_Work required_
Reproduce each line below precisely. Drop the pictures.

_Material shown_
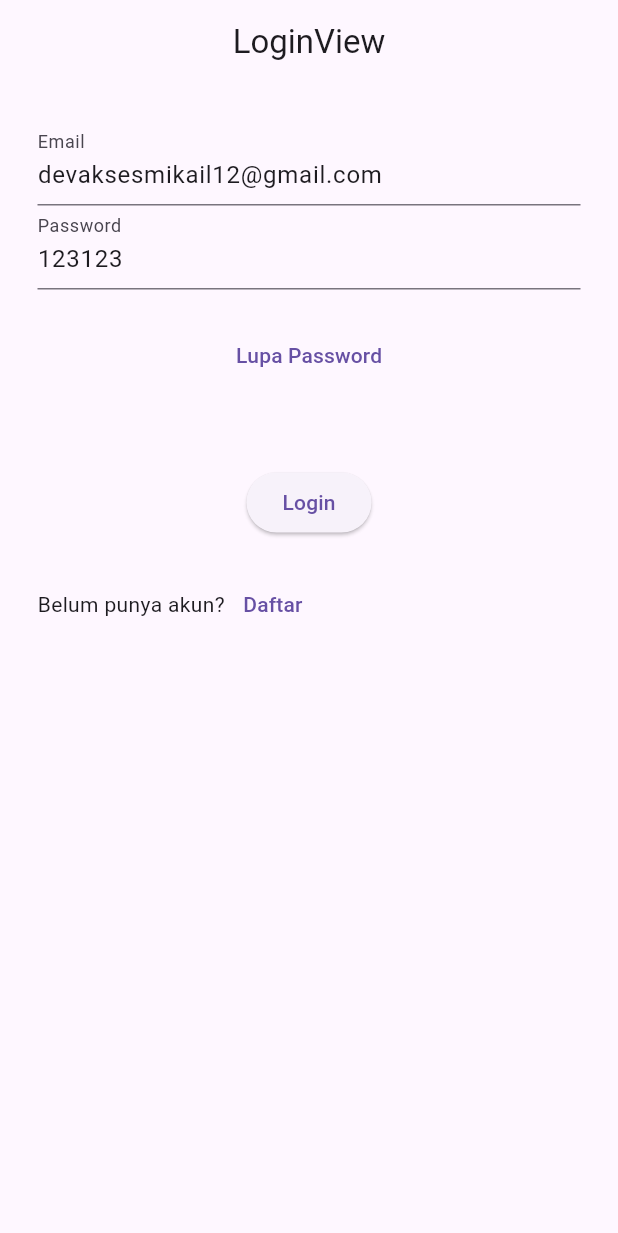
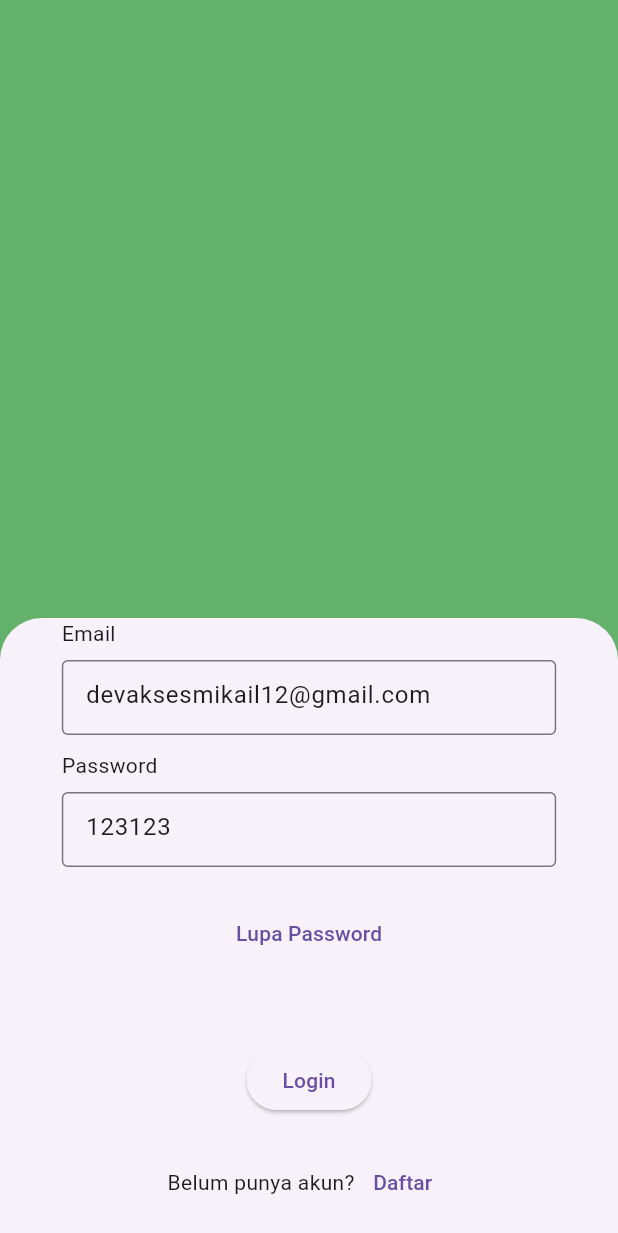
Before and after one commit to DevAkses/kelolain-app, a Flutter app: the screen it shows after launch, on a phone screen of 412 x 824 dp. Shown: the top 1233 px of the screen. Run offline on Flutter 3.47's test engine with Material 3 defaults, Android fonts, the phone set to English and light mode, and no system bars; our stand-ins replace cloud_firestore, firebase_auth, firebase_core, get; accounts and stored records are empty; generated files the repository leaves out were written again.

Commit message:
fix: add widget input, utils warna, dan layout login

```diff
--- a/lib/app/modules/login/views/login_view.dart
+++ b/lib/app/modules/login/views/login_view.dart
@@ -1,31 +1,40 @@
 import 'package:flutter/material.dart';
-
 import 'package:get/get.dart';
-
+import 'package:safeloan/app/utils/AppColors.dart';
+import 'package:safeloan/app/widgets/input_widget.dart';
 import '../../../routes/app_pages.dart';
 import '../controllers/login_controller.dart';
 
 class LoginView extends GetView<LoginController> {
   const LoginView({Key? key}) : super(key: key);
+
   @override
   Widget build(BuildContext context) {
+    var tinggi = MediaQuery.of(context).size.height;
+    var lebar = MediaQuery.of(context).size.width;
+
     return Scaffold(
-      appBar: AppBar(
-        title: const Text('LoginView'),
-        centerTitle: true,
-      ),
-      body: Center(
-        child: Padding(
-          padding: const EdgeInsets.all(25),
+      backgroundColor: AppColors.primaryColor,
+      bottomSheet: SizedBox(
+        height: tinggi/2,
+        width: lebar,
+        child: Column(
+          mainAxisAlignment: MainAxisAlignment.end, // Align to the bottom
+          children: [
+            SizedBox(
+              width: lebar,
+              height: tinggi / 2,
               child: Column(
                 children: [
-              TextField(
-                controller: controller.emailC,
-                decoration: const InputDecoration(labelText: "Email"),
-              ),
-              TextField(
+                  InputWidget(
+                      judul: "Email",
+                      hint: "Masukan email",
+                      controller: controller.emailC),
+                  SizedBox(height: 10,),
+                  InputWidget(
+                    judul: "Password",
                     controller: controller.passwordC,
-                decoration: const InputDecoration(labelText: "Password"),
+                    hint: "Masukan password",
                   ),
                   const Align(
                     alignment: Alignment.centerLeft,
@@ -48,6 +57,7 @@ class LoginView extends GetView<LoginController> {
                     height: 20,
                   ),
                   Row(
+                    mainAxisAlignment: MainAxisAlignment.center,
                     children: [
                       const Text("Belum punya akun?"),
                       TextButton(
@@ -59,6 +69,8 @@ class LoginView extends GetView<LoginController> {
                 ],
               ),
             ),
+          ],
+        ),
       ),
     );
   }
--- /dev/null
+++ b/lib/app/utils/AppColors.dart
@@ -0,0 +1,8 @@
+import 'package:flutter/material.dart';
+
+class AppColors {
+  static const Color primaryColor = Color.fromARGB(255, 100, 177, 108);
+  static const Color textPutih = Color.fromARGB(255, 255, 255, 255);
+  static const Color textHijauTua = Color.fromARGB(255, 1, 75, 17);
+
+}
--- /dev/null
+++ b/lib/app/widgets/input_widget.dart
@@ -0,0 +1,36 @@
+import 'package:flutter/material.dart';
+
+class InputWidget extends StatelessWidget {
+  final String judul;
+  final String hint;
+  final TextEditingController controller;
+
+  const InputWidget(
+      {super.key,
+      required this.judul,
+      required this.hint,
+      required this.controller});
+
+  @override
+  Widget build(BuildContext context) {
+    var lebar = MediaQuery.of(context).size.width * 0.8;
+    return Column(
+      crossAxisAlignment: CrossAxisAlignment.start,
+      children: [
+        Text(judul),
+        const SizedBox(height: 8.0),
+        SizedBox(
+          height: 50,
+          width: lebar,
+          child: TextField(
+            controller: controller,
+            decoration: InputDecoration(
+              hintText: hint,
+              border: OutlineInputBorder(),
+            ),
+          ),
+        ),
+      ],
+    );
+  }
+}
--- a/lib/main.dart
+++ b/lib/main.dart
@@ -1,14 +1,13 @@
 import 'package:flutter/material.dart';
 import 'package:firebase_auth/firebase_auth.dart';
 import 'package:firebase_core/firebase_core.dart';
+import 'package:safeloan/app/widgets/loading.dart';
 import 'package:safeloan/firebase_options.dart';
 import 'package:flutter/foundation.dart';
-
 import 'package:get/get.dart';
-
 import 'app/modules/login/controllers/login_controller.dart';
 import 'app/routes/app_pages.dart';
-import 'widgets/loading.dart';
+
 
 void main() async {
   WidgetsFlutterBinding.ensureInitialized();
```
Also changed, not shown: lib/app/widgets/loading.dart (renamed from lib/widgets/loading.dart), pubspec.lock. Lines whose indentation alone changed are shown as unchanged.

_The completed task_
Before and after one commit to DevAkses/kelolain-app, a Flutter app: the screen it shows after launch, on a phone screen of 412 x 824 dp. Shown: the top 1233 px of the screen. Run offline on Flutter 3.47's test engine with Material 3 defaults, Android fonts, the phone set to English and light mode, and no system bars; our stand-ins replace cloud_firestore, firebase_auth, firebase_core, get; accounts and stored records are empty; generated files the repository leaves out were written again.

Commit message:
fix: add widget input, utils warna, dan layout login

```diff
--- a/lib/app/modules/login/views/login_view.dart
+++ b/lib/app/modules/login/views/login_view.dart
@@ -1,31 +1,40 @@
 import 'package:flutter/material.dart';
-
 import 'package:get/get.dart';
-
+import 'package:safeloan/app/utils/AppColors.dart';
+import 'package:safeloan/app/widgets/input_widget.dart';
 import '../../../routes/app_pages.dart';
 import '../controllers/login_controller.dart';
 
 class LoginView extends GetView<LoginController> {
   const LoginView({Key? key}) : super(key: key);
+
   @override
   Widget build(BuildContext context) {
+    var tinggi = MediaQuery.of(context).size.height;
+    var lebar = MediaQuery.of(context).size.width;
+
     return Scaffold(
-      appBar: AppBar(
-        title: const Text('LoginView'),
-        centerTitle: true,
-      ),
-      body: Center(
-        child: Padding(
-          padding: const EdgeInsets.all(25),
+      backgroundColor: AppColors.primaryColor,
+      bottomSheet: SizedBox(
+        height: tinggi/2,
+        width: lebar,
+        child: Column(
+          mainAxisAlignment: MainAxisAlignment.end, // Align to the bottom
+          children: [
+            SizedBox(
+              width: lebar,
+              height: tinggi / 2,
               child: Column(
                 children: [
-              TextField(
-                controller: controller.emailC,
-                decoration: const InputDecoration(labelText: "Email"),
-              ),
-              TextField(
+                  InputWidget(
+                      judul: "Email",
+                      hint: "Masukan email",
+                      controller: controller.emailC),
+                  SizedBox(height: 10,),
+                  InputWidget(
+                    judul: "Password",
                     controller: controller.passwordC,
-                decoration: const InputDecoration(labelText: "Password"),
+                    hint: "Masukan password",
                   ),
                   const Align(
                     alignment: Alignment.centerLeft,
@@ -48,6 +57,7 @@ class LoginView extends GetView<LoginController> {
                     height: 20,
                   ),
                   Row(
+                    mainAxisAlignment: MainAxisAlignment.center,
                     children: [
                       const Text("Belum punya akun?"),
                       TextButton(
@@ -59,6 +69,8 @@ class LoginView extends GetView<LoginController> {
                 ],
               ),
             ),
+          ],
+        ),
       ),
     );
   }
--- /dev/null
+++ b/lib/app/utils/AppColors.dart
@@ -0,0 +1,8 @@
+import 'package:flutter/material.dart';
+
+class AppColors {
+  static const Color primaryColor = Color.fromARGB(255, 100, 177, 108);
+  static const Color textPutih = Color.fromARGB(255, 255, 255, 255);
+  static const Color textHijauTua = Color.fromARGB(255, 1, 75, 17);
+
+}
--- /dev/null
+++ b/lib/app/widgets/input_widget.dart
@@ -0,0 +1,36 @@
+import 'package:flutter/material.dart';
+
+class InputWidget extends StatelessWidget {
+  final String judul;
+  final String hint;
+  final TextEditingController controller;
+
+  const InputWidget(
+      {super.key,
+      required this.judul,
+      required this.hint,
+      required this.controller});
+
+  @override
+  Widget build(BuildContext context) {
+    var lebar = MediaQuery.of(context).size.width * 0.8;
+    return Column(
+      crossAxisAlignment: CrossAxisAlignment.start,
+      children: [
+        Text(judul),
+        const SizedBox(height: 8.0),
+        SizedBox(
+          height: 50,
+          width: lebar,
+          child: TextField(
+            controller: controller,
+            decoration: InputDecoration(
+              hintText: hint,
+              border: OutlineInputBorder(),
+            ),
+          ),
+        ),
+      ],
+    );
+  }
+}
--- a/lib/main.dart
+++ b/lib/main.dart
@@ -1,14 +1,13 @@
 import 'package:flutter/material.dart';
 import 'package:firebase_auth/firebase_auth.dart';
 import 'package:firebase_core/firebase_core.dart';
+import 'package:safeloan/app/widgets/loading.dart';
 import 'package:safeloan/firebase_options.dart';
 import 'package:flutter/foundation.dart';
-
 import 'package:get/get.dart';
-
 import 'app/modules/login/controllers/login_controller.dart';
 import 'app/routes/app_pages.dart';
-import 'widgets/loading.dart';
+
 
 void main() async {
   WidgetsFlutterBinding.ensureInitialized();
```
Also changed, not shown: lib/app/widgets/loading.dart (renamed from lib/widgets/loading.dart), pubspec.lock. Lines whose indentation alone changed are shown as unchanged.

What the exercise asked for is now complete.